He recognizes that he does not have the only worthwhile opinion to offer about the game, but that other analysts often have extremely valuable insights (e.g., Voros McCracken, who developed Defense Independent Pitching Statistics.1). In fact, in Win Shares, James wrote that “… it is not the nature of research—good research or bad—to stand back and admire. In a living science, nothing represents the state of the art more than a few years … I am trying to move the chains.”2; and
James is generally consistent about some issues (such as refusing to play “what if” about players whose careers were cut short by injuries).3
As a fan of Bill James, I have long been interested in reading what he thinks about the subject of steroids. Accordingly, when I learned that he had written “Cooperstown and the ‘Roids,” I excitedly downloaded the article (PDF) from the ACTA website and began reading.
My excitement turned to numbing disappointment as I read the article, however. Not only does the article contain rambling and frequently disconnected arguments, but it actually contains a number of false premises and illogical conclusions. The most glaringly inaccurate claim by James is that steroids keep a player young. James writes:
… One of the characteristics of the steroid era was that we had several dozen players who continued to improve beyond the normal aging time frame, so that many of them had their best seasons past the age of 32. This is historically not normal. In the post-steroid era we are returning to the historic norm in which players hit a wall sometime in their early thirties. But what does this mean?
It means that steroids keep you young. You may not like to hear it stated that way, because steroids are evil, wicked, mean and nasty and youth is a good thing, but … that’s what it means. Steroids help the athlete resist the effects of aging.
James’s key assertion—that “steroids keep you young”—ignores the practical reality that steroids actually make a player bigger, stronger and faster. In point of fact, there is no evidence that steroids reverse the aging process (at least none that James can cite); however, there is a multitude of evidence that steroids make athletes perform better than even their prior statistical peak, not merely reverse the aging process. This is a serious causation fallacy in James’s article.
If steroids merely made a player younger, we would expect Sammy Sosa would have hit 40 home runs (his age-27 total) in 1998 when he was 29, instead of the ridiculous total of 66 (followed by 63, 50 and 64 home runs, respectively, from ages 30-32). If steroids merely made a player younger, we would expect that Barry Bonds would have hit 46 home runs (his age-28 total) in 2001 when he was 36 years old. Instead, Barry Bonds hit the previously unheard of total of 73 homeruns. Steroids made these players—and many others—far better than they had ever been, not merely younger. It has been reported that Bonds, in particular, gained 38 pounds of lean muscle mass from 1998 to 2001.4
As Allan Barra wrote about Bonds: “[f]rom 1989 [age 24] through 1999 [age 34] Barry Bonds was the best player in the NL and probably all of baseball, and even made a good argument for himself as the greatest all-around player in baseball history; then, beginning at age thirty-six for the next four seasons, he got so much better that a batting order of old Barry Bondses would have outscored a batting order of young Barry Bondses by very nearly two runs to one.”

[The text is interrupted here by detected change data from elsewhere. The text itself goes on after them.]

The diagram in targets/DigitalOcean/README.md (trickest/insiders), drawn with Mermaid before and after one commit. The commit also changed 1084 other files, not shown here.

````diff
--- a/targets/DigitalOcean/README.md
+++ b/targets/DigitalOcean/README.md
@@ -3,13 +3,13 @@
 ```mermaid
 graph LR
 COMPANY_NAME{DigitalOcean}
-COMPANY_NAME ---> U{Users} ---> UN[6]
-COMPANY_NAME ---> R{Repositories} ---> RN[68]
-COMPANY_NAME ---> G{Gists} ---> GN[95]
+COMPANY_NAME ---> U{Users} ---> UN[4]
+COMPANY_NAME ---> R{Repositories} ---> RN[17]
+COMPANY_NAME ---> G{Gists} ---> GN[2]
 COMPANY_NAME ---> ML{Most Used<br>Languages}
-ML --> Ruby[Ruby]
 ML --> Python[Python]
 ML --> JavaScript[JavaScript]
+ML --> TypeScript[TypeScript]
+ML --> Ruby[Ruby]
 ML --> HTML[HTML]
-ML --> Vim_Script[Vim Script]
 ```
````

It would certainly be one thing if Mickey Mantle could have taken a pill that kept him at 21 years of age and allowed him to hit 40-50 homeruns a season, but that is not at all what happened with steroid use. Imagine if Mantle had taken steroids, gained 50 pounds of muscle mass and hit 100 home runs. No one could rationally argue that he had merely gotten younger through the use of steroids.
James’ conclusion that steroids make players younger (as opposed to better than they had ever been) is a false and unsupportable foundation upon which the rest of the conclusions in his article are constructed. From this faulty premise he begins to speculate regarding drugs he expects future citizens to take to keep themselves younger, stating:

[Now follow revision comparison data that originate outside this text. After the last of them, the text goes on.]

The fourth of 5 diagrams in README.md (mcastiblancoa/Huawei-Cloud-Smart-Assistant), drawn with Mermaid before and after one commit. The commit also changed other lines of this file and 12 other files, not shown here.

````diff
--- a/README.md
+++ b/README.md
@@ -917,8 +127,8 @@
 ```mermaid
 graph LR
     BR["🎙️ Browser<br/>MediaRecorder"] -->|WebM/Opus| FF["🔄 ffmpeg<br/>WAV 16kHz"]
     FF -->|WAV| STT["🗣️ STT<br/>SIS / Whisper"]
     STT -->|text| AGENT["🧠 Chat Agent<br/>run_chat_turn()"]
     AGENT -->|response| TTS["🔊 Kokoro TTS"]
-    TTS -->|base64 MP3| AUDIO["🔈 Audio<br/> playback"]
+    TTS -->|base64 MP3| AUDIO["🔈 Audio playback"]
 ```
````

If we look into the future, then, we can reliably foresee a time in which everybody is going to be using steroids or their pharmaceutical descendants. We will learn to control the health risks of these drugs, or we will develop alternatives to them. Once that happens, people will start living to age 200 or 300 or 1,000, and doctors will begin routinely prescribing drugs to help you live to be 200 or 300 or 1,000. If you look into the future 40 or 50 years, I think it is quite likely that every citizen will routinely take anti-aging pills every day.
This type of claim (with absolutely no actual scientific support cited for the supposed reliable foreseeability) is wildly speculative and reads like a cheap dime store B-novella from the 1950s predicting that Americans will one day eat food pills and travel in flying saucers and jet packs. Determining whether the use of Performance Enhancing Drugs (PEDs) by athletes in the “steroid era” was proper, or not, based on what future generations might do fails to advance James’ argument.
Against this backdrop, James offers a second argument:
“Eventually, some players who have been associated with steroids are going to get into the Hall of Fame. … If nothing else, somebody will eventually get in and then acknowledge that he used steroids. … [o]nce some players who have been associated with steroids are in the Hall of Fame, the argument against the others will become un-sustainable.”
This argument is nearly as untenable as the previous one, but is actually more insulting to the reader, by advocating that voters are incapable of learning from, and reacting to, mistakes.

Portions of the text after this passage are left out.